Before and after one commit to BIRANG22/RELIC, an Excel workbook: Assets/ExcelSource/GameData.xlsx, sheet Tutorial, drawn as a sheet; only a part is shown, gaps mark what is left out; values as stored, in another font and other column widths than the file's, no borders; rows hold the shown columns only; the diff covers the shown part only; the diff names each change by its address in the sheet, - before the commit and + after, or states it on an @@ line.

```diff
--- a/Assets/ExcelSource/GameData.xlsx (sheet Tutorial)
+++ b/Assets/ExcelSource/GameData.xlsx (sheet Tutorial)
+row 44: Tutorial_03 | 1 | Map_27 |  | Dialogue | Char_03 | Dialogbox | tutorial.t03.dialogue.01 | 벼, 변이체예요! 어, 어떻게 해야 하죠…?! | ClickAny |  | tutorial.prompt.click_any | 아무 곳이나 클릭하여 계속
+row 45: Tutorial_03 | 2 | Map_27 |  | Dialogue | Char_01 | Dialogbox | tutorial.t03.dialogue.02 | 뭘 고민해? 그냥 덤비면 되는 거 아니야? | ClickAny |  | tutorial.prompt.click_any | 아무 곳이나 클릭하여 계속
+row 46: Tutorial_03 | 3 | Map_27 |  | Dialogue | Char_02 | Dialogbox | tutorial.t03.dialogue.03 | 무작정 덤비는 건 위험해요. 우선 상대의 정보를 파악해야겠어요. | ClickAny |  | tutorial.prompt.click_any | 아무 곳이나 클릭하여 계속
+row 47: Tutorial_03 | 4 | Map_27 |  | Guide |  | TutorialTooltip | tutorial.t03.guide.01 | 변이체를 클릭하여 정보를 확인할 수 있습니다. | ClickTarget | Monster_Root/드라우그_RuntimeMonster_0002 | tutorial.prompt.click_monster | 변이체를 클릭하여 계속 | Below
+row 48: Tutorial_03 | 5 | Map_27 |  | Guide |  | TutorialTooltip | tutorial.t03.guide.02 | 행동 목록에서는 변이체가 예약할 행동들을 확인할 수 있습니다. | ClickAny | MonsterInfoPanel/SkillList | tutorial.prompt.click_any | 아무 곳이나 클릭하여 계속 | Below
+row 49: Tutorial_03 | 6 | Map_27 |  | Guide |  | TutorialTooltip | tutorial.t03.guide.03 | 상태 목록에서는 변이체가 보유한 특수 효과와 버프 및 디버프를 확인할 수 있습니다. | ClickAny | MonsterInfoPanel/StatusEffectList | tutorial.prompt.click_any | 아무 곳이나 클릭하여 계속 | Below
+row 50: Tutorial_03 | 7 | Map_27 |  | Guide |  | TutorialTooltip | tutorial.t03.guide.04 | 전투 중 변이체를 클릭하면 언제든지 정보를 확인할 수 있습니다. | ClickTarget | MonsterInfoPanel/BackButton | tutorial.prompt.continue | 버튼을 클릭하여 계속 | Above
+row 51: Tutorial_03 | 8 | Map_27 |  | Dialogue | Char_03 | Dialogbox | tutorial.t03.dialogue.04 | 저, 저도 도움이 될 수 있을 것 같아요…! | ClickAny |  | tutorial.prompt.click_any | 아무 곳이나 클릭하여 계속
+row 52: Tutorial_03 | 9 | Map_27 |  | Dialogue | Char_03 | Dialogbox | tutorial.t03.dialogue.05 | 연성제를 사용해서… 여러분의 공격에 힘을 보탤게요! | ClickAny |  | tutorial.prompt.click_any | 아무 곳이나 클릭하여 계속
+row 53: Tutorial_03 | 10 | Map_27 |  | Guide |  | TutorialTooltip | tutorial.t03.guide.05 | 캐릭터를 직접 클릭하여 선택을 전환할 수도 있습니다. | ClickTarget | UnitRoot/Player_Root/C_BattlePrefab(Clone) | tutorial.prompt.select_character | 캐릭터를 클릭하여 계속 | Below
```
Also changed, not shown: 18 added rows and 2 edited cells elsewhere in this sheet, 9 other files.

● **TASK DESCRIPTION**:
Exactly as written, output the material once more.

● **ANSWER BELOW**:
Before and after one commit to BIRANG22/RELIC, an Excel workbook: Assets/ExcelSource/GameData.xlsx, sheet Tutorial, drawn as a sheet; only a part is shown, gaps mark what is left out; values as stored, in another font and other column widths than the file's, no borders; rows hold the shown columns only; the diff covers the shown part only; the diff names each change by its address in the sheet, - before the commit and + after, or states it on an @@ line.

```diff
--- a/Assets/ExcelSource/GameData.xlsx (sheet Tutorial)
+++ b/Assets/ExcelSource/GameData.xlsx (sheet Tutorial)
+row 44: Tutorial_03 | 1 | Map_27 |  | Dialogue | Char_03 | Dialogbox | tutorial.t03.dialogue.01 | 벼, 변이체예요! 어, 어떻게 해야 하죠…?! | ClickAny |  | tutorial.prompt.click_any | 아무 곳이나 클릭하여 계속
+row 45: Tutorial_03 | 2 | Map_27 |  | Dialogue | Char_01 | Dialogbox | tutorial.t03.dialogue.02 | 뭘 고민해? 그냥 덤비면 되는 거 아니야? | ClickAny |  | tutorial.prompt.click_any | 아무 곳이나 클릭하여 계속
+row 46: Tutorial_03 | 3 | Map_27 |  | Dialogue | Char_02 | Dialogbox | tutorial.t03.dialogue.03 | 무작정 덤비는 건 위험해요. 우선 상대의 정보를 파악해야겠어요. | ClickAny |  | tutorial.prompt.click_any | 아무 곳이나 클릭하여 계속
+row 47: Tutorial_03 | 4 | Map_27 |  | Guide |  | TutorialTooltip | tutorial.t03.guide.01 | 변이체를 클릭하여 정보를 확인할 수 있습니다. | ClickTarget | Monster_Root/드라우그_RuntimeMonster_0002 | tutorial.prompt.click_monster | 변이체를 클릭하여 계속 | Below
+row 48: Tutorial_03 | 5 | Map_27 |  | Guide |  | TutorialTooltip | tutorial.t03.guide.02 | 행동 목록에서는 변이체가 예약할 행동들을 확인할 수 있습니다. | ClickAny | MonsterInfoPanel/SkillList | tutorial.prompt.click_any | 아무 곳이나 클릭하여 계속 | Below
+row 49: Tutorial_03 | 6 | Map_27 |  | Guide |  | TutorialTooltip | tutorial.t03.guide.03 | 상태 목록에서는 변이체가 보유한 특수 효과와 버프 및 디버프를 확인할 수 있습니다. | ClickAny | MonsterInfoPanel/StatusEffectList | tutorial.prompt.click_any | 아무 곳이나 클릭하여 계속 | Below
+row 50: Tutorial_03 | 7 | Map_27 |  | Guide |  | TutorialTooltip | tutorial.t03.guide.04 | 전투 중 변이체를 클릭하면 언제든지 정보를 확인할 수 있습니다. | ClickTarget | MonsterInfoPanel/BackButton | tutorial.prompt.continue | 버튼을 클릭하여 계속 | Above
+row 51: Tutorial_03 | 8 | Map_27 |  | Dialogue | Char_03 | Dialogbox | tutorial.t03.dialogue.04 | 저, 저도 도움이 될 수 있을 것 같아요…! | ClickAny |  | tutorial.prompt.click_any | 아무 곳이나 클릭하여 계속
+row 52: Tutorial_03 | 9 | Map_27 |  | Dialogue | Char_03 | Dialogbox | tutorial.t03.dialogue.05 | 연성제를 사용해서… 여러분의 공격에 힘을 보탤게요! | ClickAny |  | tutorial.prompt.click_any | 아무 곳이나 클릭하여 계속
+row 53: Tutorial_03 | 10 | Map_27 |  | Guide |  | TutorialTooltip | tutorial.t03.guide.05 | 캐릭터를 직접 클릭하여 선택을 전환할 수도 있습니다. | ClickTarget | UnitRoot/Player_Root/C_BattlePrefab(Clone) | tutorial.prompt.select_character | 캐릭터를 클릭하여 계속 | Below
```
Also changed, not shown: 18 added rows and 2 edited cells elsewhere in this sheet, 9 other files.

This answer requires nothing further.